Materials provided START

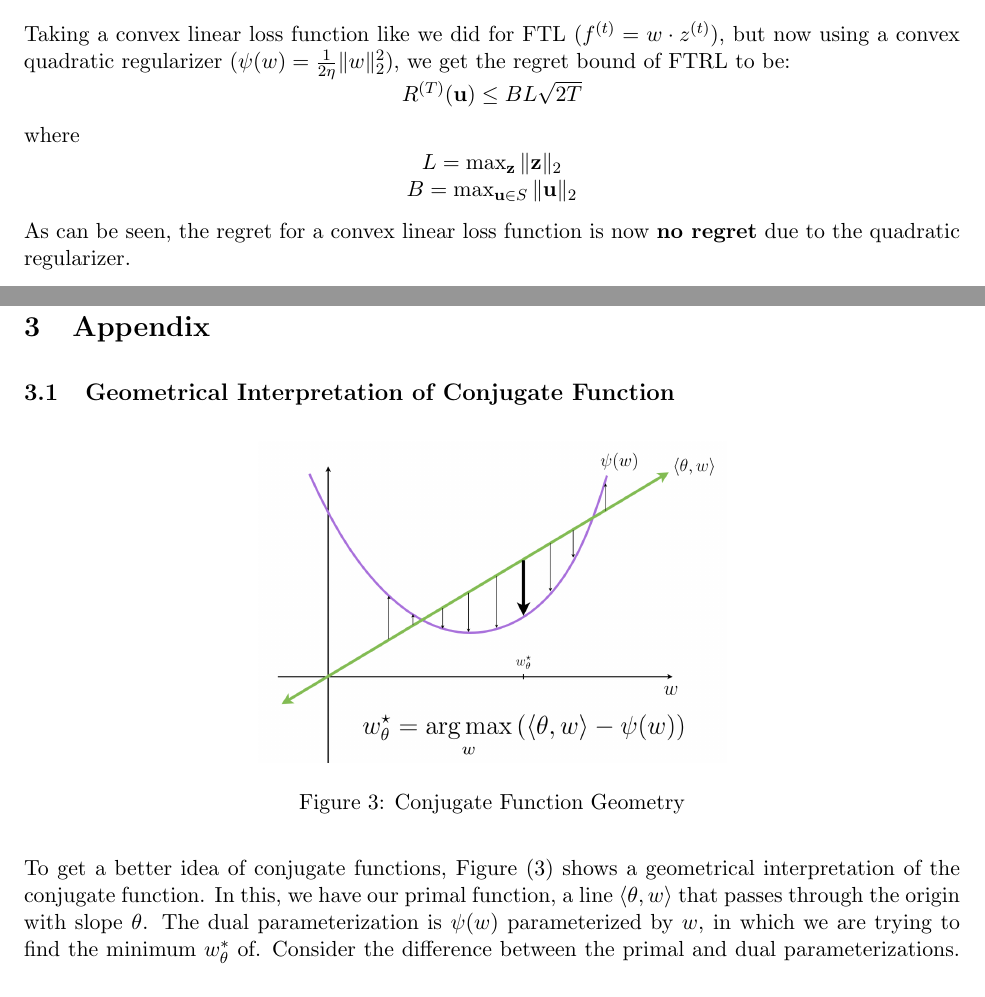
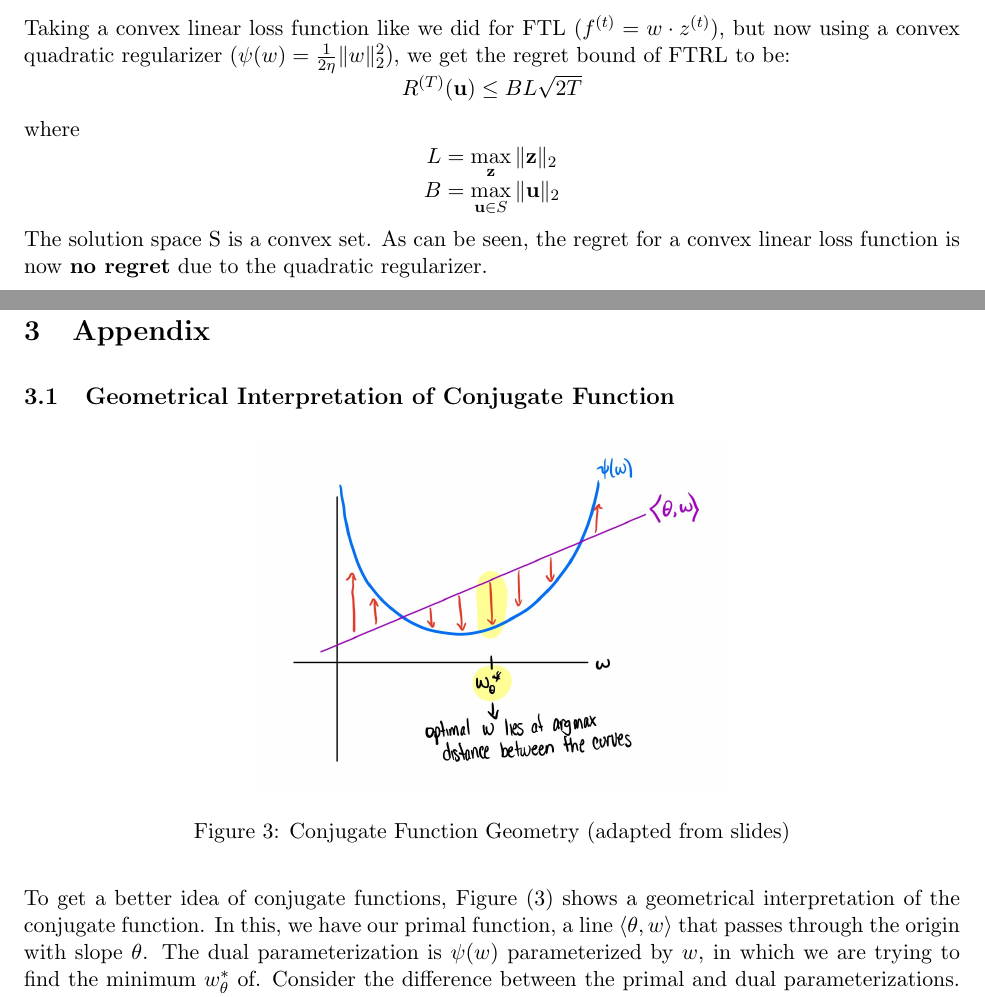
Before and after one commit to kshitijgoel007/16831-Spring-2022, a LaTeX document (src/Lecture_8_B/main.tex): two parts of pages 2 and 10 of 11, joined at a grey line, cut so that both start at the same text. Compiled offline with pdfLaTeX.

Commit message:
update PR

```diff
--- a/src/Lecture_8_B/lecture_8_B.tex
+++ b/src/Lecture_8_B/main.tex
@@ -146,11 +146,11 @@ Taking a convex linear loss function like we did for FTL ($f^{(t)} = w \cdot z^{
 
 where
 
-\centerline{$L = \max_{\textbf{z}} \Vert \textbf{z} \Vert_2$}
+\centerline{$L = \max\limits_{\textbf{z}} \Vert \textbf{z} \Vert_2$}
 
-\centerline{$B = \max_{\textbf{u} \in S} \Vert \textbf{u} \Vert_2$}
+\centerline{$B = \max\limits_{\textbf{u} \in S} \Vert \textbf{u} \Vert_2$}
 
-As can be seen, the regret for a convex linear loss function is now \textbf{no regret} due to the quadratic regularizer.
+The solution space S is a convex set. As can be seen, the regret for a convex linear loss function is now \textbf{no regret} due to the quadratic regularizer.
 
 Using online convex optimization, the stability of FTRL is generalized to:
 
@@ -454,8 +454,8 @@ We have thus proved the generic upper regret bound of OMD.
 
 \begin{figure}[H]
     \centering
-    \includegraphics[width=0.5\textwidth]{figs/conjugate-geometry.png}
-    \caption{Conjugate Function Geometry}
+    \includegraphics[width=0.5\textwidth]{figs/Page2.jpg}
+    \caption{Conjugate Function Geometry (adapted from slides)}
     \label{fig:conj}
 \end{figure}
 
```
Also changed, not shown: scribes/Lecture_8_B.pdf, src/Lecture_8_B/figs/Page1.jpg (added), src/Lecture_8_B/figs/Page2.jpg (added), src/Lecture_8_B/figs/Page3.jpg (added), src/Lecture_8_B/main.tex (18 more changed lines).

Materials provided END

● **Exercise prompt**
Show every line from the entries above in which "textbf" appears.

● **Result for this exercise**
-\centerline{$L = \max_{\textbf{z}} \Vert \textbf{z} \Vert_2$}
+\centerline{$L = \max\limits_{\textbf{z}} \Vert \textbf{z} \Vert_2$}
-\centerline{$B = \max_{\textbf{u} \in S} \Vert \textbf{u} \Vert_2$}
+\centerline{$B = \max\limits_{\textbf{u} \in S} \Vert \textbf{u} \Vert_2$}
-As can be seen, the regret for a convex linear loss function is now \textbf{no regret} due to the quadratic regularizer.
+The solution space S is a convex set. As can be seen, the regret for a convex linear loss function is now \textbf{no regret} due to the quadratic regularizer.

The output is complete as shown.